“Vermont loggers deserve credit for taking the lead on this expansion and the PLC is now actively encouraging every logging contractor in the state to consider the representation and benefits a regional trade association can bring to their business,” PLC Executive Director Dana Doran, said. “The numbers and the positive response the PLC received at the Oct. 18 event in Barre have only reinforced our belief that expanding beyond Maine was the right decision at the right time.”
Three new board members have been added to the PLC’s board of directors to represent Vermont: Sam Lincoln, owner of Lincoln Farm Timber Harvesting of Randolph Center; Jack Bell, co-founder of Long View Forest of Westminster and Hartland; and Gabe Russo, owner of Southwind Forestry of Pawlet.
“I’m grateful for the tremendous turnout at this event,” Lincoln said. “I look forward to working with the PLC to represent logging contractors in policy discussions and building on their successful programs in Maine that may attract Vermonters to a career in this essential sector of Vermont’s rural economy.”
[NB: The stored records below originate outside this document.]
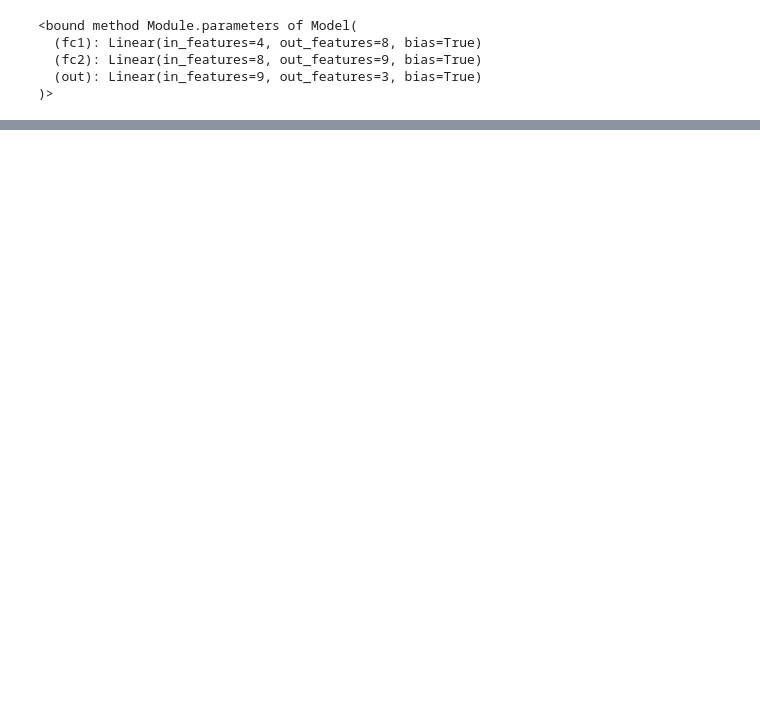
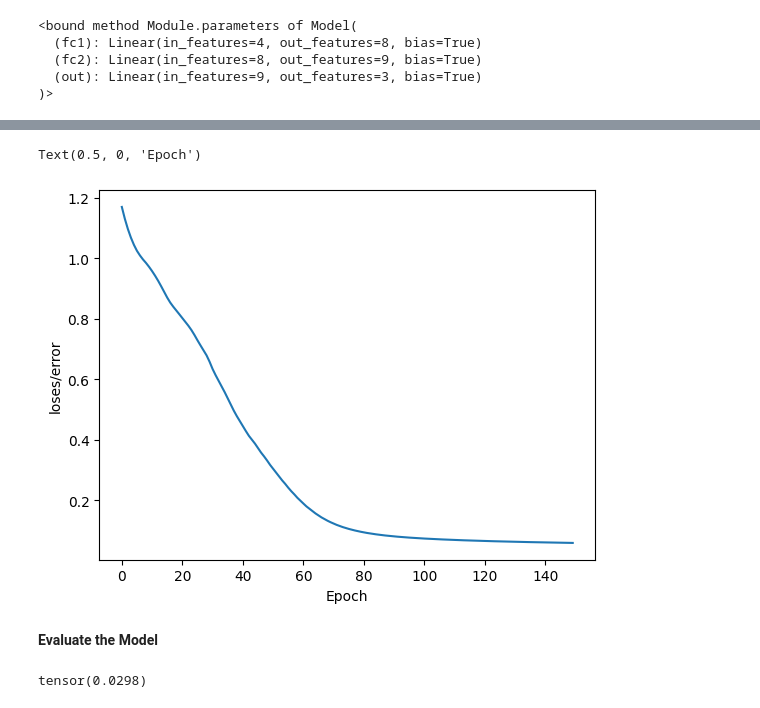
Before and after one commit to thlavlu/MLProject, a Jupyter notebook: NeuralNetworkProject.ipynb, the cells around one changed output, grey strips where cells are left out. Drawn from its saved outputs; the diff is of its cells as text; code cells hidden in the pictures; blank space fills up the shorter version.

```diff
--- a/NeuralNetworkProject.ipynb
+++ b/NeuralNetworkProject.ipynb
@@ -99,9 +99,10 @@ y = y.values
 from sklearn.model_selection import train_test_split
 # %%
 X_train, X_test, y_train, y_test = train_test_split(X,y, test_size = 0.2, random_state= 43)
-# %%
-X_train  = torch.FloatTensor(X_train)
-X_test  = torch.FloatTensor(X_test)
 # %%
+# Convert NumPy arrays to PyTorch tensors
+y_train = torch.tensor(y_train)
+y_test = torch.tensor(y_test)
+# Cast the tensors to LongTensor
 y_train = y_train.type(torch.LongTensor)
 y_test = y_test.type(torch.LongTensor)
@@ -150,0 +157,9 @@ Epoch: 149 and loss: 0.04323622211813927
+# %%
+plt.plot(range(epochs),losses)
+plt.ylabel("loses/error")
+plt.xlabel('Epoch')
+# %% [output]
+Text(0.5, 0, 'Epoch')
+[figure, added]
+# %% [markdown]
+**Evaluate the Model**
@@ -150,0 +170,4 @@ Epoch: 149 and loss: 0.04323622211813927
+# %%
+loss
+# %% [output]
+tensor(0.0298)
```
Also changed, not shown: parts of 7 cells of this notebook.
The three new board members and 13 additional logging contractors from Vermont spent 10 months working together on a steering committee to make the PLC expansion to Vermont a reality. Those additional contractors included Melanie Gilman of Royalton, Matt McAllister of Greensboro, Walker McAllister of Greensboro, Dakota Harvey of Rutland, Logan Sears of Hartland, Zachary Emerson of Groton, Caleb Currie of Springfield, Brodie Webster of Barnard, Jed Lipsky of Stowe, Everett Thurston of Brandon, Shawn Pollard of Chester, Ryan Whitaker of Stockbridge, and Derek Aldrighetti of Bethel.
As a result of the expansion, logging and forest trucking contractors in Vermont are now eligible to join the PLC and share in the many benefits of membership, including representation and advocacy by the organization on their behalf at the state and national level, access to a safety dividend program, discounts from PLC Supporting Members, membership in the American Loggers Council(ALC), access to The Loggers Voice quarterly magazine, and free safety training and other professional development opportunities.
The PLC is gearing up operations in Vermont and preparing to add staff there to ensure its support and services in the new territory are equivalent to what members in Maine have come to expect.
The expansion to Vermont has been in the works for more than two years, following interest from Vermont loggers who learned of the PLC through fellow loggers from Maine, training programs the PLC was involved with, exposure the organization gained through logging expos, and publicity surrounding its successes.
At a meeting in December 2022 in Barre, Vermont attended by fifty Vermont contractors, discussion centered around whether to form a new separate logging organization for Vermont or to pursue the idea of a regional association. The consensus at the end of the meeting was that a regional approach would save organizational time and allow for a more immediate impact.
In addition to its strong track record on advocacy, training, and promotion of logging as a profession, the PLC’s charitable efforts on behalf of Log A Load for Kids to raise money for Children’s Miracle Network Hospitals – PLC’s efforts have raised more than $2.186 million since 1995 – drew a positive response from Vermont loggers considering joining the organization.
Founded in Maine in 1995 by a handful of loggers who were concerned about the future of the logging and forest trucking industry, the PLC has grown steadily to become a regional trade association which provides independent logging contractors and truckers in the Northeast a voice in the rapidly changing forest products industry. Board membership consists of only loggers, making it an organization that is run by loggers on behalf of loggers.